The performances. I’ve already mentioned the nurse and Juliet. Romeo was very good, though with less emotional input than I’m used to; more thinking than feeling, but at least I was clear about his character and emotional journey. I felt the friar was too theatrical, especially during the post-exile scene with Romeo. Romeo was speaking remarkably calmly and making a lot of sense, expressing his emotions and thoughts very clearly. The friar was raving and gesticulating wildly, looking the very picture of a mad fool which he paints of Romeo, so for once the friar seemed to be the immature one needing help from the wiser young man. Yet I was also aware that it’s the friar who points out to Romeo the positive perspective which Juliet has found for herself – that Romeo’s alive and Tybalt, who wanted to kill him, is dead. The friar seemed to be in another play at this point, and with David Dawson having played Smike in Nicholas Nickleby at Chichester, I decided that the overacting going on in the friar’s performance would have fitted very nicely into the Crummles’ production style. At times it bordered on hammy, though it never quite crossed that line. I assumed this was the manifestation of the director’s view that this was not a naturalistic piece of work, though usually I find the language does all that for you and semaphore practice is not required.

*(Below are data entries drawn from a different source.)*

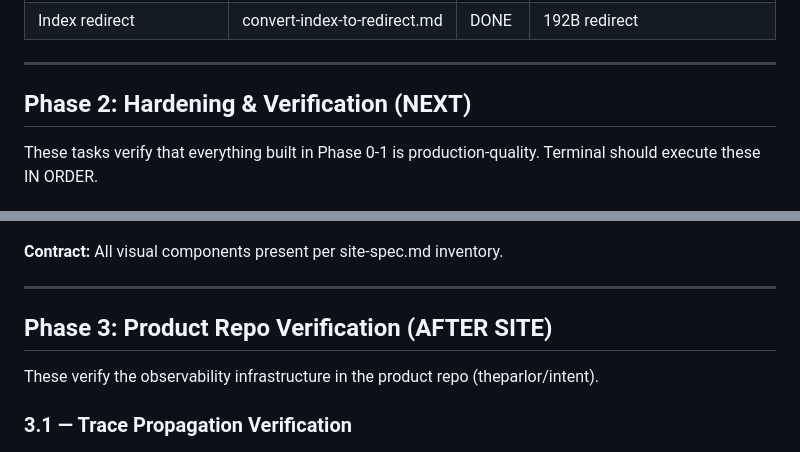
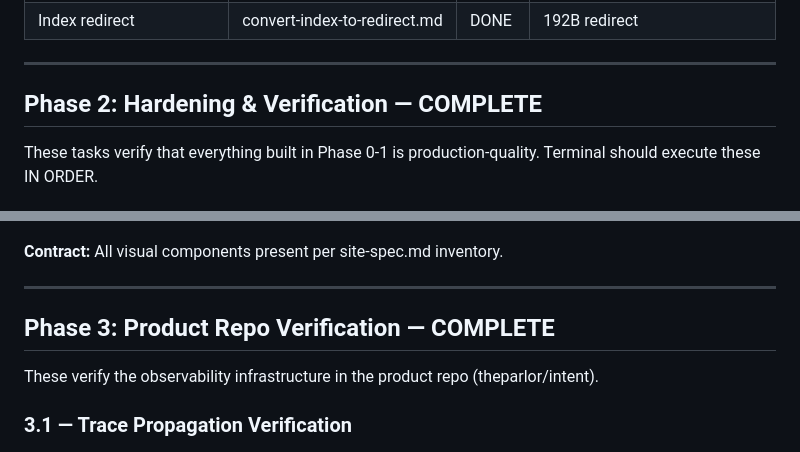
Before and after one commit to theparlor/intent-site, a Markdown page: tasks/ROADMAP.md, 2 parts joined by grey strips. GitHub-like rendering.

Commit message:
Mark Phase 2 and Phase 3 complete in ROADMAP.md
Phase 2 (Hardening): All 10 contracts pass, 28 cross-links verified,
4 Mermaid sources valid, all visual components present.
Phase 3 (Product Repo): TraceContext, file-tail adapter, OTel config,
Grafana dashboard — all verified.

Co-Authored-By: Claude Opus 4.6 (1M context) <noreply@anthropic.com>

```diff
--- a/tasks/ROADMAP.md
+++ b/tasks/ROADMAP.md
@@ -33,7 +33,7 @@ The ARB review identified 7 gaps. Terminal has executed ALL of them. The site is
 
 ---
 
-## Phase 2: Hardening & Verification (NEXT)
+## Phase 2: Hardening & Verification — COMPLETE
 
 These tasks verify that everything built in Phase 0-1 is production-quality. Terminal should execute these IN ORDER.
 
@@ -169,7 +169,7 @@ done
 
 ---
 
-## Phase 3: Product Repo Verification (AFTER SITE)
+## Phase 3: Product Repo Verification — COMPLETE
 
 These verify the observability infrastructure in the product repo (theparlor/intent).
 
```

I found Lady Capulet’s accent (the actress is Hungarian) a distraction, as it took some time for me to get the hang of it, and I lost a lot of her lines because of it. Mercutio was quite good, especially in the Queen Mab speech, but alas his role was cut short, as usual. Although I liked his performance, I felt his character didn’t matter so much in this play, where all but the leads and nursy were remarkably undifferentiated. It’s as if none of these people mattered all that much, it was Verona itself that killed them all – a touch of Fuente Ovejuna – but here it doesn’t seem to help the play, leaving it remarkably cold. For such a passionate people, with love, sex, fighting and vendettas constantly on the agenda, that seems inappropriate.
The fight scenes weren’t entirely convincing, but that may be partly because of the understudy, so no criticism intended. The finger clicking to restart the action or denote a change of scene, usually when the scenes were being overlapped, was too erratic to be effective. On the whole, I found that the strange mixture of realism – costumes, knives, music, etc – jarred with the stylistically heightened acting, so that I could never fully engage with the production. I actually felt the Victorian type of ending, as depicted by Dickens, would work just as well here, as so many of the characters came across as clowns. Paris, for example, with his suit and little ‘tache, reminded me of Captain Darling from Blackadder 4, and his behaviour suggested the similarity may not have been accidental. It’s possible that this production works much better on a proscenium arch stage; if so, I hope they adjust rapidly, as we’re due to see this again during the Winter School, and I’m not sure how I’ll handle it if there aren’t some changes. [Didn’t get to see it again, in fact]
© 2008 Sheila Evans at ilovetheatre.me
[…] in our modern cities was, if anything, banal, but it is interesting to see that, in my notes for an RSC touring production ten years ago, the director, Neil Bartlett, commented that it wasn’t normal for people to carry knives in our […]